ESSEX, LONDON- Anne Wafula Strike is like the proverbial cat with 9 lives. In her whole life, she has defied odds, fought superstition and challenged status quo because she was meant to live like a normal human and not be locked up in some hut in Webuye, Kakamega County.
Her story is that of determination, guts and positivity. It is inspiring and motivating especially when you look back to her days growing up. And in that spirit, Anne Wafula Strike has defied all the disability odds to become a powerful, admired role model in the United Kingdom. She literally dines with royalty.
"I was born as a normal healthy child- that is what my parents tell me. And when I was two and half years, I got very ill; nobody knew what was happening," she says.
"And because of the kind of life then, there were two minds.
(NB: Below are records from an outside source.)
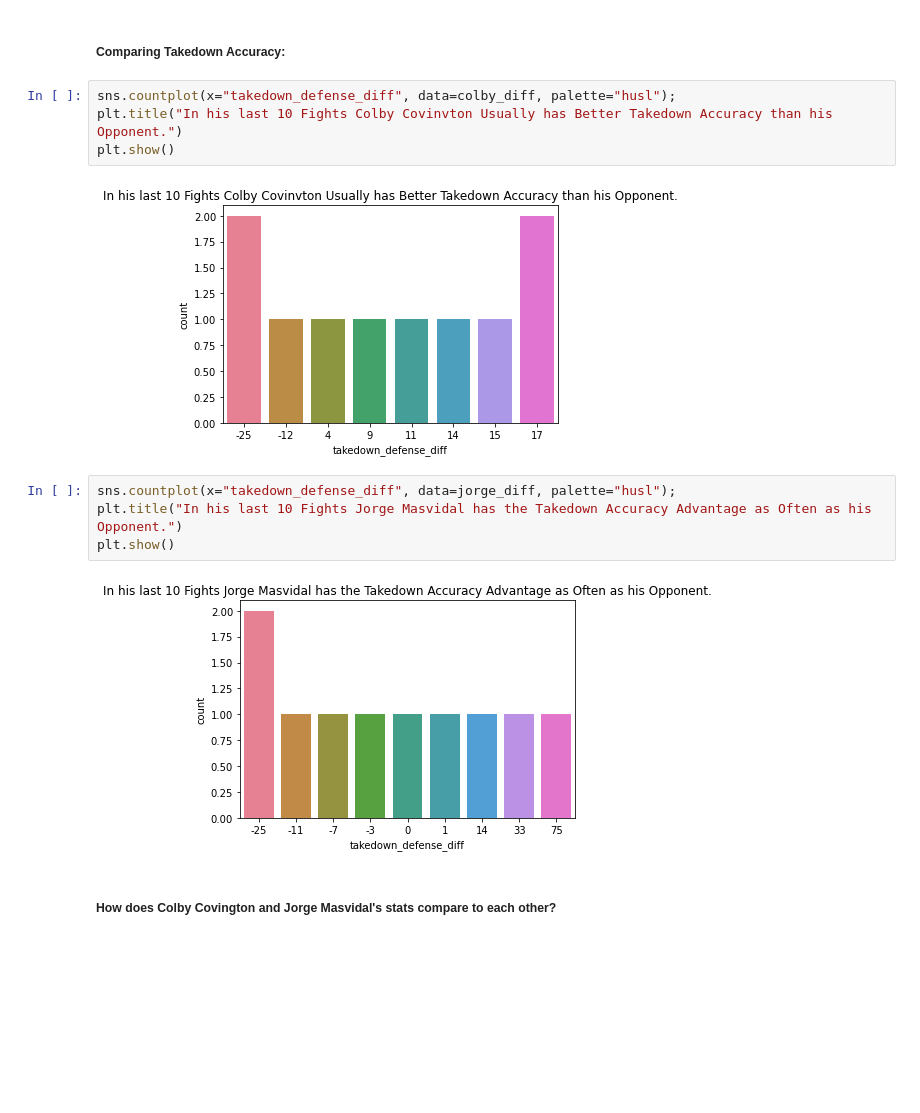
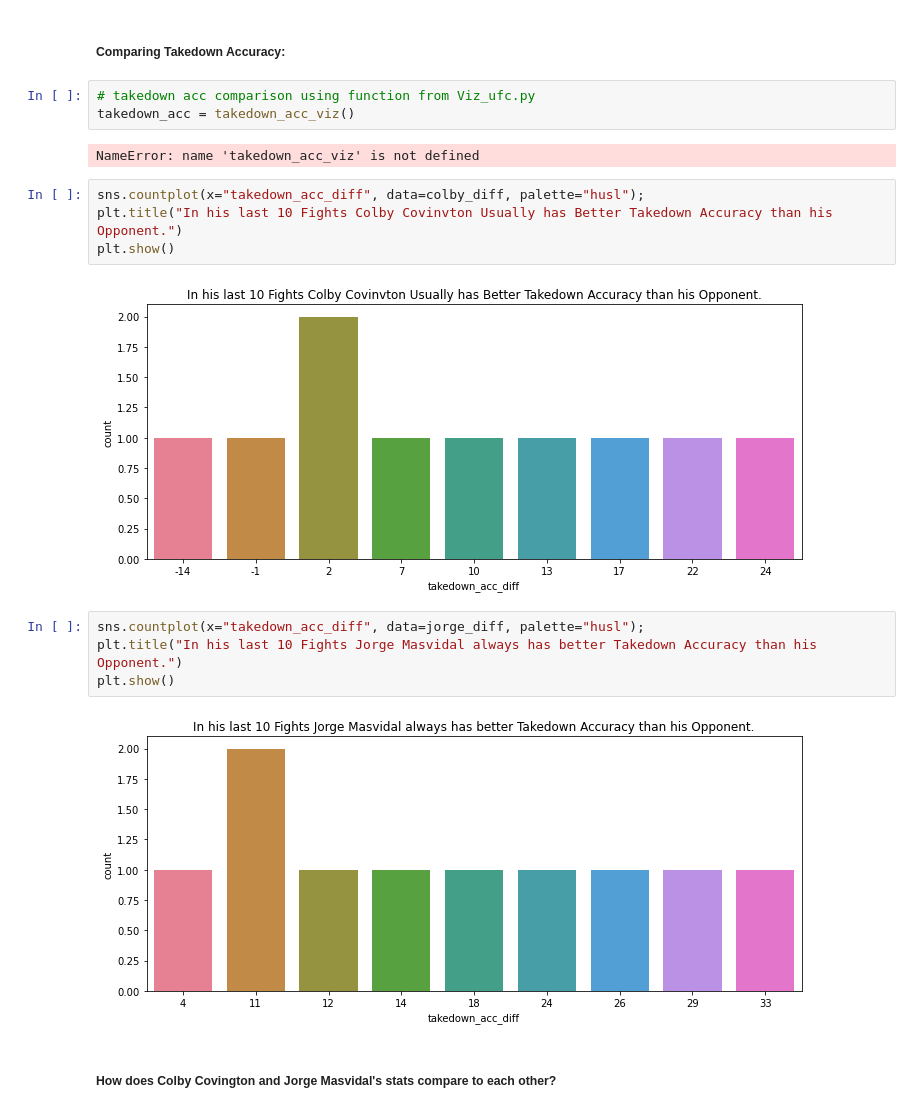
Before and after one commit to chloerwhitaker/UFC-Project, a Jupyter notebook: Refined_Final_Fight_Card_Predictor.ipynb, the cells around one changed output. Drawn from its saved outputs; the diff is of its cells as text; blank space fills up the shorter version.

Commit message:
add viz in functions

```diff
--- a/Refined_Final_Fight_Card_Predictor.ipynb
+++ b/Refined_Final_Fight_Card_Predictor.ipynb
@@ -401,17 +365,22 @@ plt.show()
 # %% [markdown]
 ##### Comparing Takedown Accuracy:
+# %%
+# takedown acc comparison using function from Viz_ufc.py
+takedown_acc = takedown_acc_viz()
+# %% [output]
+NameError: name 'takedown_acc_viz' is not defined
 # %%
-sns.countplot(x="takedown_defense_diff", data=colby_diff, palette="husl");
+sns.countplot(x="takedown_acc_diff", data=colby_diff, palette="husl");
 plt.title("In his last 10 Fights Colby Covinvton Usually has Better Takedown Accuracy than his Opponent.")
 plt.show()
 # %% [output]
-[figure, old version]
+[figure, new version]
 # %%
-sns.countplot(x="takedown_defense_diff", data=jorge_diff, palette="husl");
-plt.title("In his last 10 Fights Jorge Masvidal has the Takedown Accuracy Advantage as Often as his Opponent.")
+sns.countplot(x="takedown_acc_diff", data=jorge_diff, palette="husl");
+plt.title("In his last 10 Fights Jorge Masvidal always has better Takedown Accuracy than his Opponent.")
 plt.show()
 # %% [output]
-[figure, old version]
+[figure, new version]
 # %% [markdown]
 ##### How does Colby Covington and Jorge Masvidal's stats compare to each other?
 # %% [markdown]
```
Also changed, not shown: parts of 18 cells of this notebook.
Christians believed I was cursed by God and the traditionalists believed I had been bewitched."
Also on Daring Abroad
Apart from championing the rights of persons living with disability in the UK, Anne Wafula Strike is also a paralympian. She has participated in five Paralympics since 2004 and has also been to World Championships. But it has been long, a very long story, she says.
Had it not been for the aggression of her father though, a former military warrant officer, Anne Wafula Strike would not be who she is today. Her entire family had to fight superstition, primitive and archaic beliefs of her community back then, to let her live and see her dreams come true. And that her father did, against all the odds.
"The traditionalists expected my father to abandon me because they started seeing me as an outcast, a burden just like other disabled children who are locked up in houses," Anne tells Daring Abroad.
"It was then that my father took me to Kenyatta hospital where I was diagnosed with polio."
On Daring Abroad tonight, Anne Wafula-Strike also tells Alex Chamwada how and why villagers back in Mihuu, Webuye wanted to burn their home, how they managed to escape and the role her father played during the tumultuous times.
"We had to flee our home and ended up in Kahawa Barracks because my dad was in the army," she narrates.